We train each of our neural models with the Adam optimizer (Kingma and Ba, 2015) for up to ten epochs with early stopping measured on the validation set. We apply a dropout rate of 0.5 during training in the recurrent layers and after the convolutional layers. We set our hidden sizes (i.e., the output of the recurrent and pooling layers) as well as our batch size to 128, and tune our learning rate to ; we set these parameters relatively small to try to work with our small data. We also experiment with scheduling the learning rate on plateau of the validation loss, and with pre-training the models on a much larger sentiment dataset, the Stanford Sentiment Treebank (Socher et al., 2013), to help combat the problem of small data, but this does not improve the performance of our neural networks.
Appendix D Error Analysis Examples
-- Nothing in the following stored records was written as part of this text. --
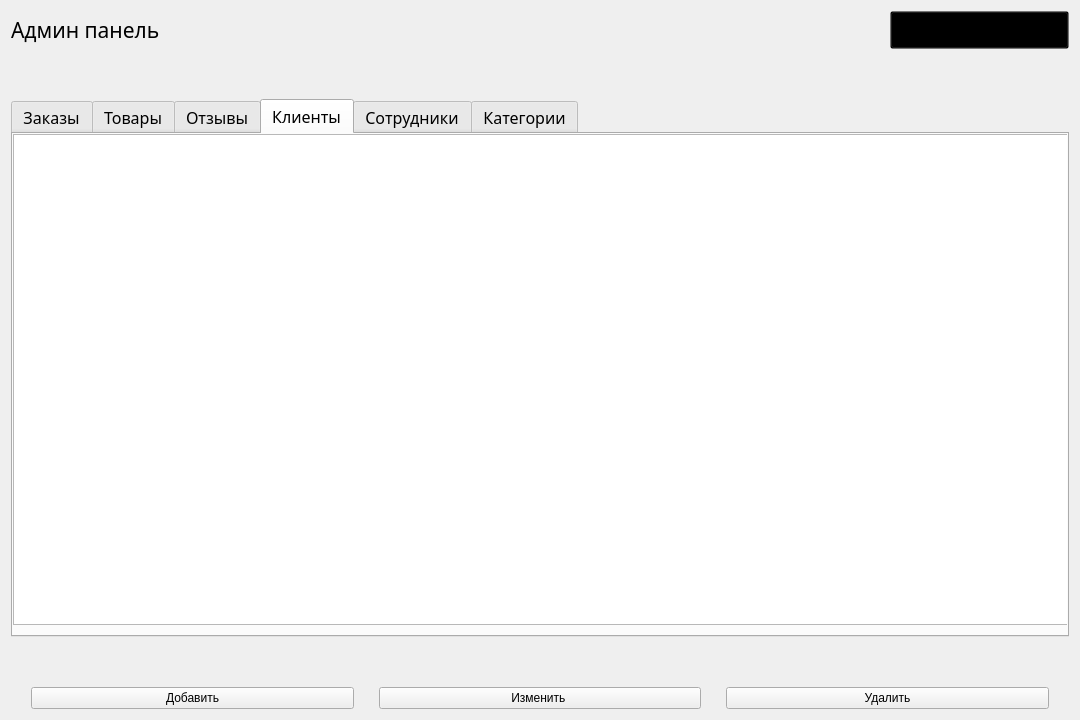
Old version of the form admin_panel.ui in the repository lirthu/kursach.
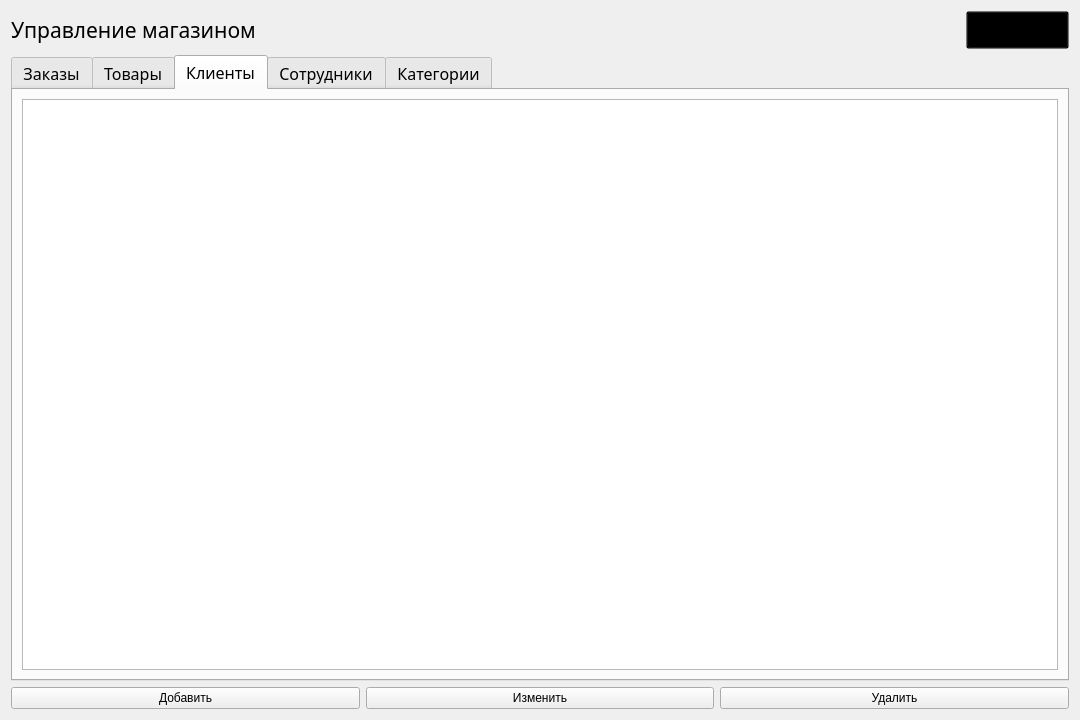
New version of the form. The open tabs and pages were chosen to show the change.

```diff
--- a/admin_panel.ui
+++ b/admin_panel.ui
@@ -14,14 +14,8 @@
    <string>admin_panel</string>
   </property>
   <layout class="QVBoxLayout" name="verticalLayout">
-   <property name="spacing">
-    <number>50</number>
-   </property>
    <item>
     <layout class="QHBoxLayout" name="horizontalLayout">
-     <property name="spacing">
-      <number>700</number>
-     </property>
      <item>
       <widget class="QLabel" name="label">
        <property name="font">
@@ -34,10 +28,23 @@
         <cursorShape>ArrowCursor</cursorShape>
        </property>
        <property name="text">
-        <string>Админ панель</string>
+        <string>Управление магазином</string>
        </property>
       </widget>
      </item>
+     <item>
+      <spacer name="horizontalSpacer">
+       <property name="orientation">
+        <enum>Qt::Horizontal</enum>
+       </property>
+       <property name="sizeHint" stdset="0">
+        <size>
+         <width>40</width>
+         <height>20</height>
+        </size>
+       </property>
+      </spacer>
+     </item>
      <item>
       <widget class="QPushButton" name="pushButton">
        <property name="font">
@@ -86,46 +93,21 @@
       <attribute name="title">
        <string>Товары</string>
       </attribute>
-      <widget class="QTableWidget" name="tableWidget_2">
-       <property name="geometry">
-        <rect>
-         <x>0</x>
-         <y>0</y>
-         <width>1061</width>
-         <height>491</height>
-        </rect>
-       </property>
-      </widget>
-     </widget>
-     <widget class="QWidget" name="tab_3">
-      <attribute name="title">
-       <string>Отзывы</string>
-      </attribute>
-      <widget class="QTableWidget" name="tableWidget_3">
-       <property name="geometry">
-        <rect>
-         <x>0</x>
-         <y>0</y>
-         <width>1061</width>
-         <height>491</height>
-        </rect>
-       </property>
-      </widget>
+      <layout class="QGridLayout" name="gridLayout_5">
+       <item row="0" column="0">
+        <widget class="QTableWidget" name="tableWidget_2"/>
+       </item>
+      </layout>
      </widget>
      <widget class="QWidget" name="tab_4">
       <attribute name="title">
        <string>Клиенты</string>
       </attribute>
-      <widget class="QTableWidget" name="tableWidget_4">
-       <property name="geometry">
-        <rect>
-         <x>0</x>
-         <y>0</y>
-         <width>1061</width>
-         <height>491</height>
-        </rect>
-       </property>
-      </widget>
+      <layout class="QGridLayout" name="gridLayout_7">
+       <item row="0" column="0">
+        <widget class="QTableWidget" name="tableWidget_4"/>
+       </item>
+      </layout>
      </widget>
      <widget class="QWidget" name="tab_5">
       <attribute name="title">
@@ -161,15 +143,6 @@
    </item>
    <item>
     <layout class="QHBoxLayout" name="horizontalLayout_2">
-     <property name="spacing">
-      <number>25</number>
-     </property>
-     <property name="leftMargin">
-      <number>20</number>
-     </property>
-     <property name="rightMargin">
-      <number>20</number>
-     </property>
      <item>
       <widget class="QPushButton" name="pushButton_2">
        <property name="text">
@@ -180,7 +153,7 @@
      <item>
       <widget class="QPushButton" name="pushButton_4">
        <property name="text">
-        <string>Изменить </string>
+        <string>Изменить</string>
        </property>
       </widget>
      </item>
```
Left out of the diff: 49 changed lines with no effect on the pictures.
We had 2 classes together, so we spent a few hours together most days working through problem sets. This next semester, I won’t even have that. I’ll probably be in more isolation this time around. Any tips are appreciated. Thanks!
|I developed and was diagnosed with PTSD 5 months later., I was having trouble sleeping (still kind of do), hypervigilant, moody and suicidal at times. I never thought I would make it through…but looking back,I used every single coping skill possible to survive, even if that meant calling crisis every day. I’m not perfect today but I really see the light at the end of the tunnel. I look forward to my future.||Not Stress||57%||ptsd||Both|
|She’s the first person I’ve ever really opened up to. I haven’t told her everything about whats happened, but she does know about my anxiety (which I get from my PTSD) and she reacts sportively to it. To some extent, I let me be ”myself” around her, whatever I am. She’s moving. She’s moving to Maryland.||Stress||80%||ptsd||BERT|
|Sorry for the essay, poor grammar and punctuation. Thursday night. I asked a friend what they were up to tonight by text and instantly got a phone call after. Now usually I’d ignore their called calls due to the worry of having an awkward phone conversation. This time I answer and we agree for them to come over.||Not Stress||57%||anxiety||BERT|
|We are in an uneasy peace right now, and i don’t touch her although i am still the same caring guy but with precautions. What did i do to deserve this? and why do bad men get the good wife that sticks around and the good men always lose? I want to have my life back but i cannot see how? filling for a divorce will create a huge scandal since we are a minority as Christians and church laws prevail her, so i am also looking at a minimum of 6 years till any verdict is made.||Stress||100%||relationships||LogReg|
As a supplement to our error analysis discussion in section 6, we provide additional examples of test data points which one or both of our best models (BERT-base or our best logistic regressor with embeddings trained on our unlabeled corpus and high-correlation discrete features) failed to classify correctly in Table 10.